*What is needed*
The entries follow. Print each one exactly.
*** Exercise input Section Begins ***
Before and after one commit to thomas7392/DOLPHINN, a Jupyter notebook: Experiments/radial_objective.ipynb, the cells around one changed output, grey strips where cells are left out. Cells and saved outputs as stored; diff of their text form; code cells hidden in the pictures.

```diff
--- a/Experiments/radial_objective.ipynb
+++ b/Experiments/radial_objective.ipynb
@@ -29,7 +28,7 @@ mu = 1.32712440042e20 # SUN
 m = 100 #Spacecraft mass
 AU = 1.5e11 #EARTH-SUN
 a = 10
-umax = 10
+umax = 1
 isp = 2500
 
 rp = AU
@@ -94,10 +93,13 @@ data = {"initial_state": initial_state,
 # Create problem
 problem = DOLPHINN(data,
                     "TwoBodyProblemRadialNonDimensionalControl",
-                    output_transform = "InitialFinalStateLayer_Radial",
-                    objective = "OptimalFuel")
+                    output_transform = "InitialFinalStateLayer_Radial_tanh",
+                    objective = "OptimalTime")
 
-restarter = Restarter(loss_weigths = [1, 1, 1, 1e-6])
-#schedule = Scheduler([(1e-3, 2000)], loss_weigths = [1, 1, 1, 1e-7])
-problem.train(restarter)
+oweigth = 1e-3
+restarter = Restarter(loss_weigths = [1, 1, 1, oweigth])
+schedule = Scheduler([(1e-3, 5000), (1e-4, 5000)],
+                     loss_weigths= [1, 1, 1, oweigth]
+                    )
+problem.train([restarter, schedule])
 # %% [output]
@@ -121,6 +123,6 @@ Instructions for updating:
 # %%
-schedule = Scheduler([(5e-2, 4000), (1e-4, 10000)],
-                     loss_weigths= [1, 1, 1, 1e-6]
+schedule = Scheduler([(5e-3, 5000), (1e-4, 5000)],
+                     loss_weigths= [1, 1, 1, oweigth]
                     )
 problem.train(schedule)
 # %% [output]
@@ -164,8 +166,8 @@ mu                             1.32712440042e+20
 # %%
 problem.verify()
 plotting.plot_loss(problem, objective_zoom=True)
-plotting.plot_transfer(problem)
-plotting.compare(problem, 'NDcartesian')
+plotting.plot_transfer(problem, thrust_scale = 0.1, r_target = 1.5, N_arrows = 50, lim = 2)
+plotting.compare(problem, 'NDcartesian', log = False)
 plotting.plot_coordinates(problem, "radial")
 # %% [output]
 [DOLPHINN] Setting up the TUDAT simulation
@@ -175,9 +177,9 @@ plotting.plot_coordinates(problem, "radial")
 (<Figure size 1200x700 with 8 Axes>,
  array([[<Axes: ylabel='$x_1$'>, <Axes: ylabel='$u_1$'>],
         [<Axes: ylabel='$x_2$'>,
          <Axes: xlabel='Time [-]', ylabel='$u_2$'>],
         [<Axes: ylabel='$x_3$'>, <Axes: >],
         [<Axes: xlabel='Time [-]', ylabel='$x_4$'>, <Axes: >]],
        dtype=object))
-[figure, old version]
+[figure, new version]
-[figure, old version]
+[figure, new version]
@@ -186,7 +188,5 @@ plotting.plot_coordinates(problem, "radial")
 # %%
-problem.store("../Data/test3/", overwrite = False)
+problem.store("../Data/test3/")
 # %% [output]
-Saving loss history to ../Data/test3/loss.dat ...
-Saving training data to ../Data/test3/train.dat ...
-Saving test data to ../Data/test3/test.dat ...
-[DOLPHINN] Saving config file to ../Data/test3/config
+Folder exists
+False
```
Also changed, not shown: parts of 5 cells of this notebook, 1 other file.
*** Exercise input Section Ends ***
*Exercise solution*
Before and after one commit to thomas7392/DOLPHINN, a Jupyter notebook: Experiments/radial_objective.ipynb, the cells around one changed output, grey strips where cells are left out. Cells and saved outputs as stored; diff of their text form; code cells hidden in the pictures.

```diff
--- a/Experiments/radial_objective.ipynb
+++ b/Experiments/radial_objective.ipynb
@@ -29,7 +28,7 @@ mu = 1.32712440042e20 # SUN
 m = 100 #Spacecraft mass
 AU = 1.5e11 #EARTH-SUN
 a = 10
-umax = 10
+umax = 1
 isp = 2500
 
 rp = AU
@@ -94,10 +93,13 @@ data = {"initial_state": initial_state,
 # Create problem
 problem = DOLPHINN(data,
                     "TwoBodyProblemRadialNonDimensionalControl",
-                    output_transform = "InitialFinalStateLayer_Radial",
-                    objective = "OptimalFuel")
+                    output_transform = "InitialFinalStateLayer_Radial_tanh",
+                    objective = "OptimalTime")
 
-restarter = Restarter(loss_weigths = [1, 1, 1, 1e-6])
-#schedule = Scheduler([(1e-3, 2000)], loss_weigths = [1, 1, 1, 1e-7])
-problem.train(restarter)
+oweigth = 1e-3
+restarter = Restarter(loss_weigths = [1, 1, 1, oweigth])
+schedule = Scheduler([(1e-3, 5000), (1e-4, 5000)],
+                     loss_weigths= [1, 1, 1, oweigth]
+                    )
+problem.train([restarter, schedule])
 # %% [output]
@@ -121,6 +123,6 @@ Instructions for updating:
 # %%
-schedule = Scheduler([(5e-2, 4000), (1e-4, 10000)],
-                     loss_weigths= [1, 1, 1, 1e-6]
+schedule = Scheduler([(5e-3, 5000), (1e-4, 5000)],
+                     loss_weigths= [1, 1, 1, oweigth]
                     )
 problem.train(schedule)
 # %% [output]
@@ -164,8 +166,8 @@ mu                             1.32712440042e+20
 # %%
 problem.verify()
 plotting.plot_loss(problem, objective_zoom=True)
-plotting.plot_transfer(problem)
-plotting.compare(problem, 'NDcartesian')
+plotting.plot_transfer(problem, thrust_scale = 0.1, r_target = 1.5, N_arrows = 50, lim = 2)
+plotting.compare(problem, 'NDcartesian', log = False)
 plotting.plot_coordinates(problem, "radial")
 # %% [output]
 [DOLPHINN] Setting up the TUDAT simulation
@@ -175,9 +177,9 @@ plotting.plot_coordinates(problem, "radial")
 (<Figure size 1200x700 with 8 Axes>,
  array([[<Axes: ylabel='$x_1$'>, <Axes: ylabel='$u_1$'>],
         [<Axes: ylabel='$x_2$'>,
          <Axes: xlabel='Time [-]', ylabel='$u_2$'>],
         [<Axes: ylabel='$x_3$'>, <Axes: >],
         [<Axes: xlabel='Time [-]', ylabel='$x_4$'>, <Axes: >]],
        dtype=object))
-[figure, old version]
+[figure, new version]
-[figure, old version]
+[figure, new version]
@@ -186,7 +188,5 @@ plotting.plot_coordinates(problem, "radial")
 # %%
-problem.store("../Data/test3/", overwrite = False)
+problem.store("../Data/test3/")
 # %% [output]
-Saving loss history to ../Data/test3/loss.dat ...
-Saving training data to ../Data/test3/train.dat ...
-Saving test data to ../Data/test3/test.dat ...
-[DOLPHINN] Saving config file to ../Data/test3/config
+Folder exists
+False
```
Also changed, not shown: parts of 5 cells of this notebook, 1 other file.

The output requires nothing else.